Wherever "isDarkMode" appears in the records below, copy the line that holds it.
[Opening SOURCE MATERIAL section]
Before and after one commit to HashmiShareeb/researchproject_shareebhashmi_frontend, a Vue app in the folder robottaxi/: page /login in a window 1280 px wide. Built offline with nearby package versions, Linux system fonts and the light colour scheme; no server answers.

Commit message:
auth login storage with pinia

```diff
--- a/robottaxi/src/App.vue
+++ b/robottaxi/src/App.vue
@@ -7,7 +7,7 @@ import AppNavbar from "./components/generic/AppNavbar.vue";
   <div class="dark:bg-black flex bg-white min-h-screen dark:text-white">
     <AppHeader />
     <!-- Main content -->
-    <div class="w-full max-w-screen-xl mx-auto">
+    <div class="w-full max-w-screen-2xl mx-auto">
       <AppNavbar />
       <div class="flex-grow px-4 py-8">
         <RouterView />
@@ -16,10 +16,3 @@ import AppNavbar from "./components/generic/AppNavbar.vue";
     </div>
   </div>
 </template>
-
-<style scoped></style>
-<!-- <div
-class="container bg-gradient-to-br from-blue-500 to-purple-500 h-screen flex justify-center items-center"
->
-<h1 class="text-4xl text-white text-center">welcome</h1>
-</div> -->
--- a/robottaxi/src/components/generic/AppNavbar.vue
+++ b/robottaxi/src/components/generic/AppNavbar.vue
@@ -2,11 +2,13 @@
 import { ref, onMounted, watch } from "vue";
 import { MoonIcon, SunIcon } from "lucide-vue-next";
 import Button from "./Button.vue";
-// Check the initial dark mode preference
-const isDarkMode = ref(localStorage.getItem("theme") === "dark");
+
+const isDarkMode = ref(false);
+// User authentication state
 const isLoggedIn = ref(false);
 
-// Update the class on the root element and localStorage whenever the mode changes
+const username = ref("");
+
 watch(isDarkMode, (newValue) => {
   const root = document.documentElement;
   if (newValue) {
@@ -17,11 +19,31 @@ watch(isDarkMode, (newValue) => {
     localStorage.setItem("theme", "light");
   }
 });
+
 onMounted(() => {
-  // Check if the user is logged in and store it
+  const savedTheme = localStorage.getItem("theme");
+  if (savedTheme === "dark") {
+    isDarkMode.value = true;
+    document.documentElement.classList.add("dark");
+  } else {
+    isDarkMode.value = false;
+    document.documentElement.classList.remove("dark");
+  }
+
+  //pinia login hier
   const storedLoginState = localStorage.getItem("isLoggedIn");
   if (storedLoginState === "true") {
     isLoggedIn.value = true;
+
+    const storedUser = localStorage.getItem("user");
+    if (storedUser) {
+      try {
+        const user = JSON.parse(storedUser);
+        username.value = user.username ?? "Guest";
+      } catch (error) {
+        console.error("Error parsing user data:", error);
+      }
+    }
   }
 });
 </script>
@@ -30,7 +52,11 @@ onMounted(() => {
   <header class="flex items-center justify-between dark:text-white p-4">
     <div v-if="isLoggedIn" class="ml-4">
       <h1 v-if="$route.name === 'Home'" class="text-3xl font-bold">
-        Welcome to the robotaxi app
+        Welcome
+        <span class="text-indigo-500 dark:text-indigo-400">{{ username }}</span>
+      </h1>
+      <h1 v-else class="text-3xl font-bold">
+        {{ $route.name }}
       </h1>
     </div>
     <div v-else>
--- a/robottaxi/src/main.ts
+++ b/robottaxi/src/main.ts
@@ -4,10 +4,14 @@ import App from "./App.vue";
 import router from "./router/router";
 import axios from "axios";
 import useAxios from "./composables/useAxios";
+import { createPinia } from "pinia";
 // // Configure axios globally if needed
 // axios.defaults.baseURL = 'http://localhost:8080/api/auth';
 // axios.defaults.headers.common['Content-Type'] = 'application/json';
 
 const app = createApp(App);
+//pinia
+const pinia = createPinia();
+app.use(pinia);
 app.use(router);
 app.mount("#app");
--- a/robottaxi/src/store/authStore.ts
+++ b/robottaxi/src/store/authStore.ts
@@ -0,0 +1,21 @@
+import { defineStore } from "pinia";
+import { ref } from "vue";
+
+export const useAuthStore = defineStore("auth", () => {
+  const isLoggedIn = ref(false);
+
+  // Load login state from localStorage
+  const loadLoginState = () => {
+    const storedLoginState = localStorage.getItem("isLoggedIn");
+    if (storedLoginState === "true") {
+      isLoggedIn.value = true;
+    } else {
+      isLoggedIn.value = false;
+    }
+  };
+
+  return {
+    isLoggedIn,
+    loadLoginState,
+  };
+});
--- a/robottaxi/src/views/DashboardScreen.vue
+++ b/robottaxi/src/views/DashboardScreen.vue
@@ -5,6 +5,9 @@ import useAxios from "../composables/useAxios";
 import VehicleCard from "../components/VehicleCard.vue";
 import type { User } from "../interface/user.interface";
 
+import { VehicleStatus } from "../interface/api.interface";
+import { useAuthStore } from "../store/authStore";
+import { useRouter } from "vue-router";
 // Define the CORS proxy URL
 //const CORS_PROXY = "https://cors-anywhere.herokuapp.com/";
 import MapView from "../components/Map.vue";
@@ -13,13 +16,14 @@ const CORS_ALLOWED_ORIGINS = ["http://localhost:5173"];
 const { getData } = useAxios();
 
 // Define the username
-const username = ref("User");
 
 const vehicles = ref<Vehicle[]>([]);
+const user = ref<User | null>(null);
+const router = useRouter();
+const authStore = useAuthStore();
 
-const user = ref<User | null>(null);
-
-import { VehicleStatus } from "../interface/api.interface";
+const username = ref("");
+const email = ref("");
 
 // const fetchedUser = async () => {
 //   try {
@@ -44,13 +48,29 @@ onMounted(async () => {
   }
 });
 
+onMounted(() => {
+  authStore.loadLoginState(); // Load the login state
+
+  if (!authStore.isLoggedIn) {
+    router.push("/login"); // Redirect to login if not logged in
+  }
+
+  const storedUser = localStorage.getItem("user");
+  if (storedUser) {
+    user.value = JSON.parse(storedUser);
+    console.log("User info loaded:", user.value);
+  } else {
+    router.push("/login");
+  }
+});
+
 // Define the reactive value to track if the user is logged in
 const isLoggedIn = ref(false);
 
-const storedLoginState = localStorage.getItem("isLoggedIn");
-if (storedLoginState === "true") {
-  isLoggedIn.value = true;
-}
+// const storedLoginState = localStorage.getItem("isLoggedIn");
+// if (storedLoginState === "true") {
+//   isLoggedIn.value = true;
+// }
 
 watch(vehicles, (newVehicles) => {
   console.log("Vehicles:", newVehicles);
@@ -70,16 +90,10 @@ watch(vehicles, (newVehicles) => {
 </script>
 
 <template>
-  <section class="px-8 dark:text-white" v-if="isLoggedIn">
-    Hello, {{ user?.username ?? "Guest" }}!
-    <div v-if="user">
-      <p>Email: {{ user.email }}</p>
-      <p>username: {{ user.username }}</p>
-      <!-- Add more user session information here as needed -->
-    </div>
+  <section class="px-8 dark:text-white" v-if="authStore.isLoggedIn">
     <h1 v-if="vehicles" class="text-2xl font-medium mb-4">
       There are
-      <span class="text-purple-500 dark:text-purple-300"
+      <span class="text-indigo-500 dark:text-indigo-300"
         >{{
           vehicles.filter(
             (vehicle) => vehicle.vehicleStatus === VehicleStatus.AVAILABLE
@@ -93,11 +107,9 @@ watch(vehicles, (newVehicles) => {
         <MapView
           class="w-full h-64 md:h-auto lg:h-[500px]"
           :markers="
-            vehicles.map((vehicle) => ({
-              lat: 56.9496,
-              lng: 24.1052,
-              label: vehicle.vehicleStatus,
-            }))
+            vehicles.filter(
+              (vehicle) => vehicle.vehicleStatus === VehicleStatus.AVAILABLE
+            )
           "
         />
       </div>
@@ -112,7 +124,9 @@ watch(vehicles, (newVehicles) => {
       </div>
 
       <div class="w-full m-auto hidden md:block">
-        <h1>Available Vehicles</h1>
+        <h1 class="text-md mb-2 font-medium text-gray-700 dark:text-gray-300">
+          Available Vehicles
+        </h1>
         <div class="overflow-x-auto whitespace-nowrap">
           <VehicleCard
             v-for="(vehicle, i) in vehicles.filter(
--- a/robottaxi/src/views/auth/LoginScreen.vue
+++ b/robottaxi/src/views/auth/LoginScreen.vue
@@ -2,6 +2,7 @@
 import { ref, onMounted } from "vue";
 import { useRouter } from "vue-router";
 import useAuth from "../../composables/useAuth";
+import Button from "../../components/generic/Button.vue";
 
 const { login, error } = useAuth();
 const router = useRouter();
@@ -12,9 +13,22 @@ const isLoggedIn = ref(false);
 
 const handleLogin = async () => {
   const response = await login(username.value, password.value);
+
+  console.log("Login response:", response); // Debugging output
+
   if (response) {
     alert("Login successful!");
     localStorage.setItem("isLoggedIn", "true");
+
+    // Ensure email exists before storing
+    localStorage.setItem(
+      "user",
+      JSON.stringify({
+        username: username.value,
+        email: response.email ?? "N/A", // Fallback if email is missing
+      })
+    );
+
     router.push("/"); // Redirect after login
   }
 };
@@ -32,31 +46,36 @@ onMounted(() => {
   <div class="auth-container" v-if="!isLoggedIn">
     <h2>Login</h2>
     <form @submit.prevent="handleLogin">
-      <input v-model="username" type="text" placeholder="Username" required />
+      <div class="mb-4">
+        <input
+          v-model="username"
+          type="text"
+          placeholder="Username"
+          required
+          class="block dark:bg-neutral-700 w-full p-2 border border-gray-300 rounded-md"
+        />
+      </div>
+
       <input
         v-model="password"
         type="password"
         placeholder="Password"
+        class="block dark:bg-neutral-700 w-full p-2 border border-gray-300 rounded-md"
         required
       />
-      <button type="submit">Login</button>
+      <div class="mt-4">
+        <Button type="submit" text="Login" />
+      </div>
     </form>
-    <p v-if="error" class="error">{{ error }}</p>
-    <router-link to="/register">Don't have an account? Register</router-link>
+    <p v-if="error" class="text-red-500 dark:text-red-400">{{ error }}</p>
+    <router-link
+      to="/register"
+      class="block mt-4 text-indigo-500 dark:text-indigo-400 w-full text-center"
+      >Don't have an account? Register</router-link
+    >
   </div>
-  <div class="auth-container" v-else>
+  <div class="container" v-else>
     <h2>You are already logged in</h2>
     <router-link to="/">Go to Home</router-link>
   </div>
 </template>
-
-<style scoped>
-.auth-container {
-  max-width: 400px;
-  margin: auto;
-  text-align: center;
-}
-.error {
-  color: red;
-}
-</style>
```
[Closing SOURCE MATERIAL section]
== EXERCISE OUTPUT ==
-const isDarkMode = ref(localStorage.getItem("theme") === "dark");
+const isDarkMode = ref(false);
 watch(isDarkMode, (newValue) => {
@@ -17,11 +19,31 @@ watch(isDarkMode, (newValue) => {
+    isDarkMode.value = true;
+    isDarkMode.value = false;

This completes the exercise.